The US Army has successfully deployed its new aerostat-based radar surveillance system over Aberdeen Proving Ground in Maryland, with the system to be used to monitor incoming threats over Washington DC.
Following first flight on 27 December, the Raytheon joint land attack cruise missile defence elevated netted sensor (JLENS) system will be integrated with North American Aerospace Defense Command (NORAD) and US Northern Command (NORTHCOM), and will be used to survey the US East Coast and detect potential threats.
The first aerostat was inflated on 14 December, after which the radar system was installed. Now it is flying it will take a few days for the radar to become active.
“We have a long list of checks that we have to do as we power up the system,” says Doug Burgess, JLENS programme manager at Raytheon. “[Now] it is up and flying, Raytheon will initially operate it and then hand it over [to NORAD].”
The two-aerostat JLENS orbit consists of fire control and surveillance radars sitting at 10,000ft which are capable of detecting incoming missiles and unmanned air vehicles from some 295nm (546km) away.
Only the first aerostat in the deployed JLENS system is flying, but the second is expected to become operational in 2015, Burgess says. “We should be notionally ready by the end of January,” he adds. The radar system for the second aerostat is ready.
The two systems will be placed some 4km apart in order to avoid the two tethers crossing in high winds. One JLENS orbit takes six people to inhaul/exhaul the system, and a team of three to four to operate.
Two JLENS systems have been developed, the second of which has entered the army’s strategic reserve.
Under the instruction of NORTHCOM, the army’s A Battery, 3rd Air Defence Artillery will operate the system. Full operational capability for the JLENS is expected around April.

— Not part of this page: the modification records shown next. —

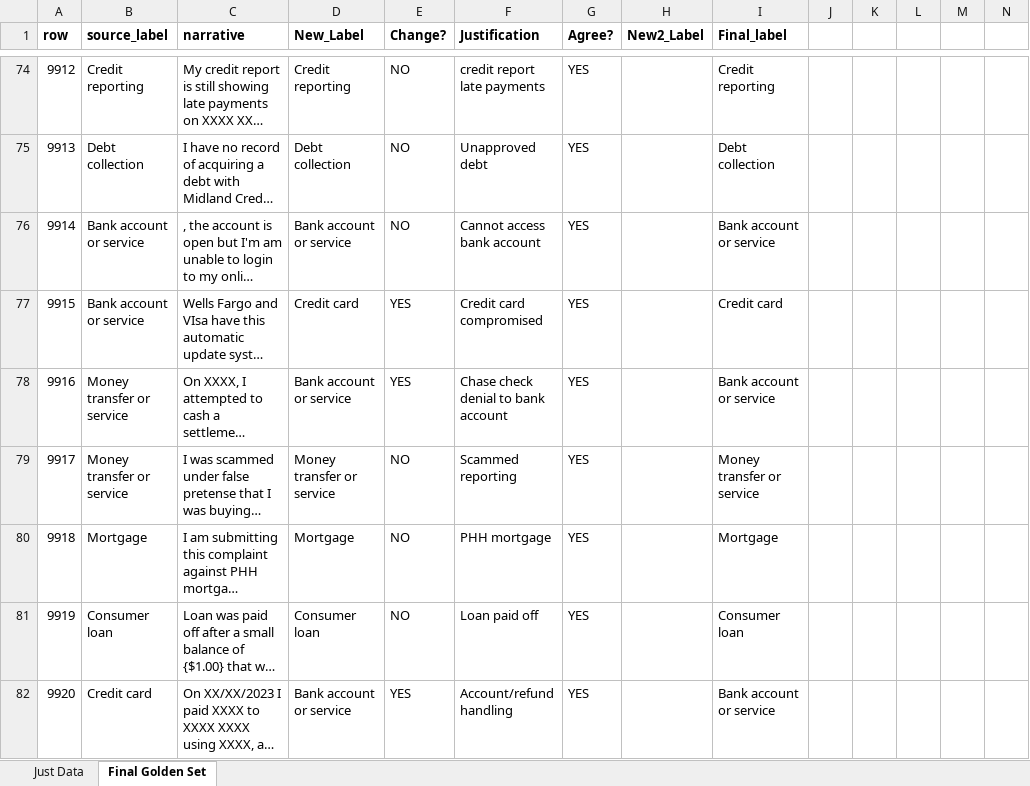
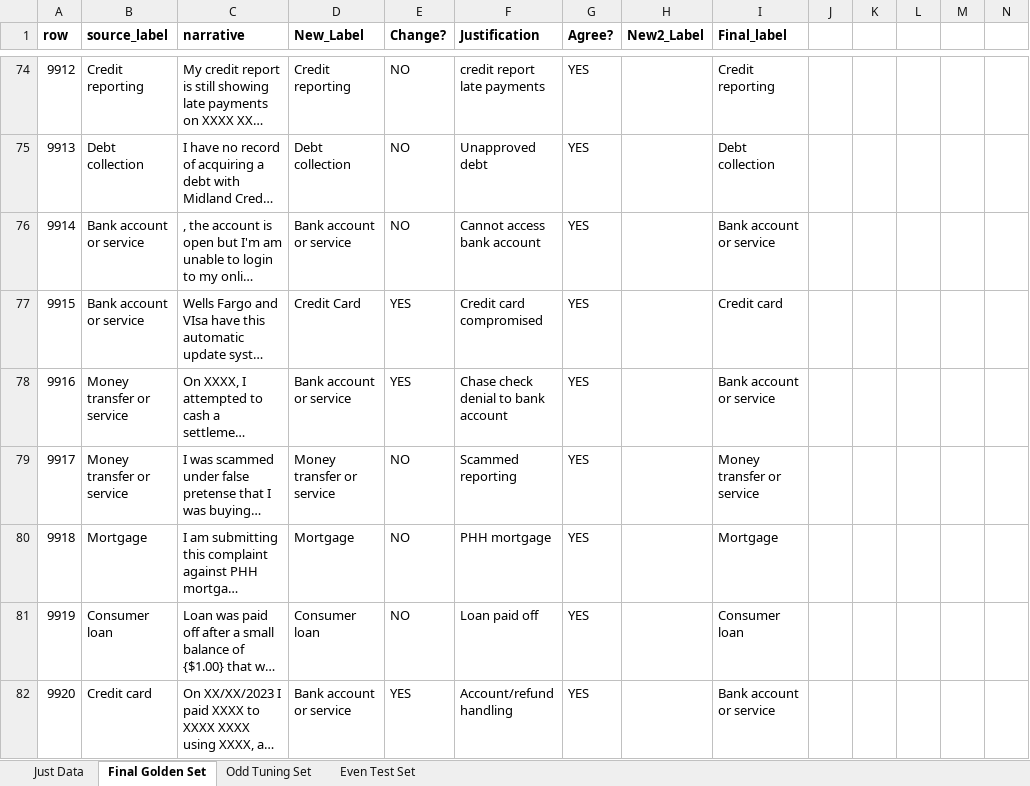
Before and after one commit to anarchygene/ICT3113_Assignment_1, an Excel workbook: ICT3113 Golden Set P1-9.xlsx, sheet Final Golden Set, drawn as a sheet; only a part is shown, gaps mark what is left out; long unchanged cells end in …; values as stored, in another font and other column widths than the file's, no borders; the diff names each change by its address in the sheet, - before the commit and + after, or states it on an @@ line.

Commit message:
Update excel to include odd tuning and even test set

```diff
--- a/ICT3113 Golden Set P1-9.xlsx (sheet Final Golden Set)
+++ b/ICT3113 Golden Set P1-9.xlsx (sheet Final Golden Set)
+sheet tab: Odd Tuning Set
+sheet tab: Even Test Set
-D77 (New_Label): Credit card
+D77 (New_Label): Credit Card
```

JLENS aerostats will be operated on a 30-day nominal deployment, after which they will be brought down for maintenance before being elevated again.